• About this task
Your answer should be every line of the entries that has the string "querySelector" in it.

(Dataset excerpts)
*** Begin section ***
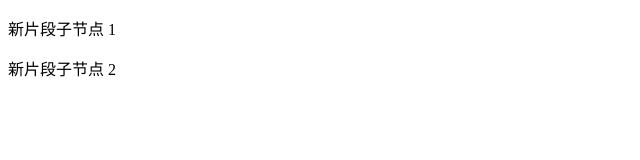
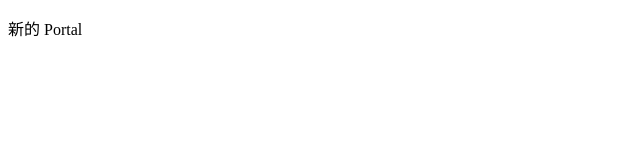
Before and after one commit to qige2016/render, a website built with Parcel: page index.html in a window 1280 px wide. Shown: the whole page, without its empty margins (0-640 px from the left). Built offline with nearby package versions, Linux system fonts and the light colour scheme.

Commit message:
feat: add patchPortal

```diff
--- a/index.html
+++ b/index.html
@@ -7,7 +7,8 @@
 </head>
 <body>
   <div id="app"></div>
-  <div id="portal-box"></div>
+  <div id="old-container"></div>
+  <div id="new-container"></div>
 
   <script src="src/index.js"></script>
 </body>
--- a/src/index.js
+++ b/src/index.js
@@ -1,17 +1,19 @@
-import { h, Fragment } from './h'
+import { h, Portal } from './h'
 import render from './render'
 
 // 旧的 VNode
-const prevVNode = h(Fragment, null, [
-  h('p', null, '旧片段子节点 1'),
-  h('p', null, '旧片段子节点 2')
-])
+const prevVNode = h(
+  Portal,
+  { target: '#old-container' },
+  h('p', null, '旧的 Portal')
+)
 
 // 新的 VNode
-const nextVNode = h(Fragment, null, [
-  h('p', null, '新片段子节点 1'),
-  h('p', null, '新片段子节点 2')
-])
+const nextVNode = h(
+  Portal,
+  { target: '#new-container' },
+  h('p', null, '新的 Portal')
+)
 
 render(prevVNode, document.getElementById('app'))
 
--- a/src/render.js
+++ b/src/render.js
@@ -99,6 +99,30 @@ function mountFragment(vnode, container, isSVG) {
         mount(children[i], container, isSVG)
       }
   }
+}
+
+function mountPortal(vnode, container) {
+  const { tag, children, childFlags } = vnode
+
+  // 获取挂载点
+  const target = typeof tag === 'string' ? document.querySelector(tag) : tag
+
+  if (childFlags & ChildrenFlags.SINGLE_VNODE) {
+    // 将 children 挂在到 target 上，而非 container
+    mount(children, target)
+  } else if (childFlags & ChildrenFlags.MULTIPLE_VNODES) {
+    for (let i = 0; i < children.length; i++) {
+      // 将 children 挂在到 target 上，而非 container
+      mount(children[i], target)
+    }
+  }
+
+  // 占位的空文本节点
+  const placeholder = createTextVNode('')
+  // 将该节点挂载到 container 中
+  mountText(placeholder, container, null)
+  // el 属性引用该节点
+  vnode.el = placeholder.el
 }
 
 function mountComponent(vnode, container, isSVG) {
@@ -284,3 +308,40 @@ function patchFragment(prevVNode, nextVNode, container) {
       nextVNode.el = nextVNode.children[0].el
   }
 }
+
+function patchPortal(prevVNode, nextVNode) {
+  patchChildren(
+    prevVNode.childFlags,
+    nextVNode.childFlags,
+    prevVNode.children,
+    nextVNode.children,
+    prevVNode.tag // 注意 container 是旧的 container
+  )
+  // 让 nextVNode.el 指向 prevVNode.el
+  nextVNode.el = prevVNode.el
+
+  // 如果新旧容器不同，才需要搬运
+  if (nextVNode.tag !== prevVNode.tag) {
+    // 获取新的容器元素，即挂载目标
+    const container =
+      typeof nextVNode.tag === 'string'
+        ? document.querySelector(nextVNode.tag)
+        : nextVNode.tag
+
+    switch (nextVNode.childFlags) {
+      case ChildrenFlags.SINGLE_VNODE:
+        // 如果新的 Portal 是单个子节点，就把该节点搬运到新容器中
+        container.appendChild(nextVNode.children.el)
+        break
+      case ChildrenFlags.NO_CHILDREN:
+        // 新的 Portal 没有子节点，不需要搬运
+        break
+      default:
+        // 如果新的 Portal 是多个子节点，遍历逐个将它们搬运到新容器中
+        for (let i = 0; i < nextVNode.children.length; i++) {
+          container.appendChild(nextVNode.children[i].el)
+        }
+        break
+    }
+  }
+}
```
*** End section ***
• Solution to the problem
+  const target = typeof tag === 'string' ? document.querySelector(tag) : tag
+        ? document.querySelector(nextVNode.tag)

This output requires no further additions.